**Task prompt:** Include in the output exactly the lines from the opening of the data through the line containing "First line of", and nothing more.

== Segment start ==

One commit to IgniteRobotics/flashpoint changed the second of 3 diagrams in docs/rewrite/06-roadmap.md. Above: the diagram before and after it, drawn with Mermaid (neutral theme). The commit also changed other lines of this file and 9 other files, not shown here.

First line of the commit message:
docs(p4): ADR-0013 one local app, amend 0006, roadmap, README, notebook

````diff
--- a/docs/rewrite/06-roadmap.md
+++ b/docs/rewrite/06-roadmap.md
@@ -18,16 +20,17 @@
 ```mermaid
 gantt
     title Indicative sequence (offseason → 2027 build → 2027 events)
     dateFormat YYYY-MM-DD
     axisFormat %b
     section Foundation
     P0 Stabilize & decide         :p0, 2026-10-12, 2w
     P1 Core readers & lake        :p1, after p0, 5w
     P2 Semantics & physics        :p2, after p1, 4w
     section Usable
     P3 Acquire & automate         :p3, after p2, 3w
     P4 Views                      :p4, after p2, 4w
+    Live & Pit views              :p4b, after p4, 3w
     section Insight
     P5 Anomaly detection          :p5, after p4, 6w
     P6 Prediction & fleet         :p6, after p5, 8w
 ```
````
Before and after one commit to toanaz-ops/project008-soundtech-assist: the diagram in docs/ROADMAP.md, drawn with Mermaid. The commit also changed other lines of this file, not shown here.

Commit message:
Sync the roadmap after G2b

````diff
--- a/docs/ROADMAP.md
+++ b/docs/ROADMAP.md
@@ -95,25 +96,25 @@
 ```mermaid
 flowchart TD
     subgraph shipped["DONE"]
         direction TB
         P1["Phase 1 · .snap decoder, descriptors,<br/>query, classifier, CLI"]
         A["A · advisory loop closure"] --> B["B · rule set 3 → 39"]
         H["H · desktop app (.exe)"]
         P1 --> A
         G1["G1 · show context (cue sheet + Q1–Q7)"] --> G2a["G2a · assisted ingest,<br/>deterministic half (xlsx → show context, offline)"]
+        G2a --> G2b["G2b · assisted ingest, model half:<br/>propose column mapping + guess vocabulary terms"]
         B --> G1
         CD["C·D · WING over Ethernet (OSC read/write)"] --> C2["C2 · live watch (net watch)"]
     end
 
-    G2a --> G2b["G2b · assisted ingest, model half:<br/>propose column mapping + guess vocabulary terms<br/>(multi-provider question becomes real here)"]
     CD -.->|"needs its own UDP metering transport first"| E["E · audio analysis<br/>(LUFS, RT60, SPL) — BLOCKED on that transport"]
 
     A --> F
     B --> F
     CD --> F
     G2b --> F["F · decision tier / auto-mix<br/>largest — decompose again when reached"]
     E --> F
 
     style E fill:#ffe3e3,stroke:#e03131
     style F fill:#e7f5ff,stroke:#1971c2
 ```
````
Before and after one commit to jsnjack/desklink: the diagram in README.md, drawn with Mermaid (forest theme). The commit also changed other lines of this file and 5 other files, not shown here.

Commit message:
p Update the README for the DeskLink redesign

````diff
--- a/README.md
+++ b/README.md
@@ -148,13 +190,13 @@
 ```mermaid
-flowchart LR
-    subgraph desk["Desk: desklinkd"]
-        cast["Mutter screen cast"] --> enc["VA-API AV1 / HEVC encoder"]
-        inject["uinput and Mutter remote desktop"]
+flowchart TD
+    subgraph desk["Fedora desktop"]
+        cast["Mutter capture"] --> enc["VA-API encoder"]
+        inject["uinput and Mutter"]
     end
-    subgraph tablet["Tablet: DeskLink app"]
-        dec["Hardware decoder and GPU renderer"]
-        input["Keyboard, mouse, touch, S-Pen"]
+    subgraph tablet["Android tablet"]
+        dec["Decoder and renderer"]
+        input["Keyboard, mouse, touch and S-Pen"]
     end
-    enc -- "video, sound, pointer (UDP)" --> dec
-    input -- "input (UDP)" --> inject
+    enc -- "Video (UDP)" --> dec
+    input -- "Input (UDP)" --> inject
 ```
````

== Segment end ==

**Result of the exercise:**
One commit to IgniteRobotics/flashpoint changed the second of 3 diagrams in docs/rewrite/06-roadmap.md. Above: the diagram before and after it, drawn with Mermaid (neutral theme). The commit also changed other lines of this file and 9 other files, not shown here.

First line of the commit message:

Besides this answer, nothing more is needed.